A team of robots are deployed to accomplish a task while maintaining a viable ad-hoc network capable of supporting data transmissions necessary for task fulfillment. Solving this problem necessitates: 1) estimation of the wireless propagation environment to identify viable point-to-point communication links; 2) determination of end-to-end routes to support data traffic; and 3) motion control algorithms to navigate through spatial configurations that guarantee required minimum levels of service. Therefore, we present methods for: 1) estimation of point-to-point channels using pathloss and spatial Gaussian process models; 2) data routing so as to determine suitable end-to-end communication routes given estimates of point-to-point channel rates; and 3) motion planning to determine robot trajectories restricted to configurations that ensure survival of the communication network. Because of the inherent uncertainty of wireless channels, the model of links and routes is stochastic. The criteria for route selection is to maximize the probability of network survival-defined as the ability to support target communication rates-given achievable rates on local point-to-point links. Maximum survival probability routes for present and future positions are input into a mobility control module that determines robot trajectories restricted to configurations that ensure the probability of network survival stays above a minimum reliability level. Local trajectory planning is proposed for simple environments and global planning is proposed for complex surroundings. The three proposed components are integrated and tested in experiments run in two different environments. Experimental results show successful navigation with continuous end-to-end connectivity.
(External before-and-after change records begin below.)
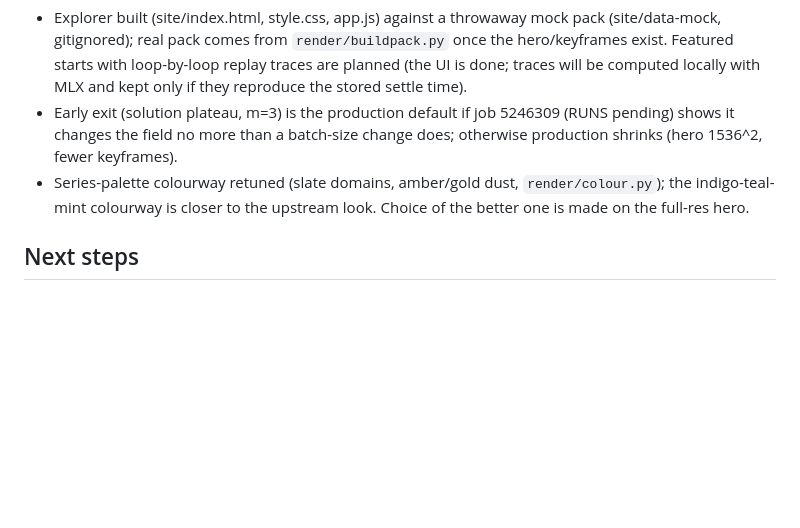
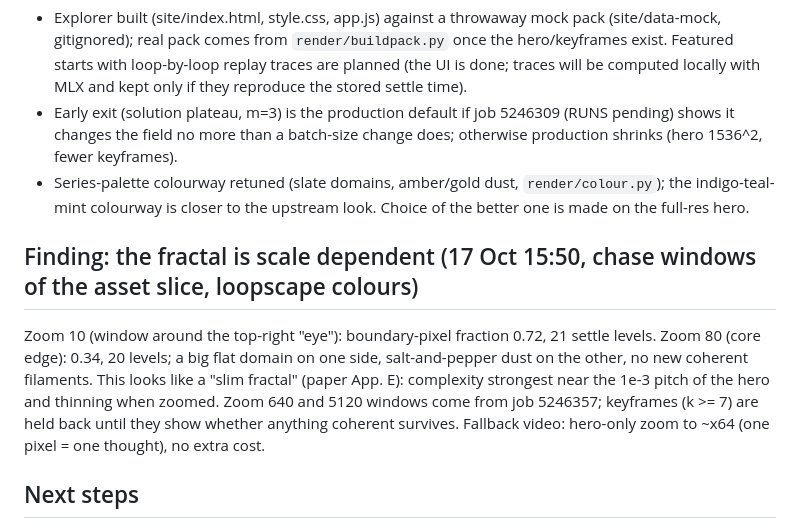
Before and after one commit to teshnizi2/reasoning-fractals, a Markdown page: STATE.md, the part around the change. Rendered like a GitHub page; blank space fills up the shorter version.

Commit message:
STATE: scale dependence finding

```diff
--- a/STATE.md
+++ b/STATE.md
@@ -129,6 +129,13 @@ instead of `gpu:a100:1`. Same architecture and fp32 semantics; slower per slice
 - Series-palette colourway retuned (slate domains, amber/gold dust, `render/colour.py`); the indigo-teal-mint
   colourway is closer to the upstream look. Choice of the better one is made on the full-res hero.
 
+## Finding: the fractal is scale dependent (17 Oct 15:50, chase windows of the asset slice, loopscape colours)
+Zoom 10 (window around the top-right "eye"): boundary-pixel fraction 0.72, 21 settle levels. Zoom 80 (core edge):
+0.34, 20 levels; a big flat domain on one side, salt-and-pepper dust on the other, no new coherent filaments.
+This looks like a "slim fractal" (paper App. E): complexity strongest near the 1e-3 pitch of the hero and thinning
+when zoomed. Zoom 640 and 5120 windows come from job 5246357; keyframes (k >= 7) are held back until they show
+whether anything coherent survives. Fallback video: hero-only zoom to ~x64 (one pixel = one thought), no extra cost.
+
 ## Next steps
 1. Re-run engine tests (background, log) and fix; commit.
 2. Reproduction: sparse pixel check + aligned low-res grid + metrics vs the asset -> `results/repro/`.
```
Robust Control of Mobility and Communications in Autonomous Robot Teams.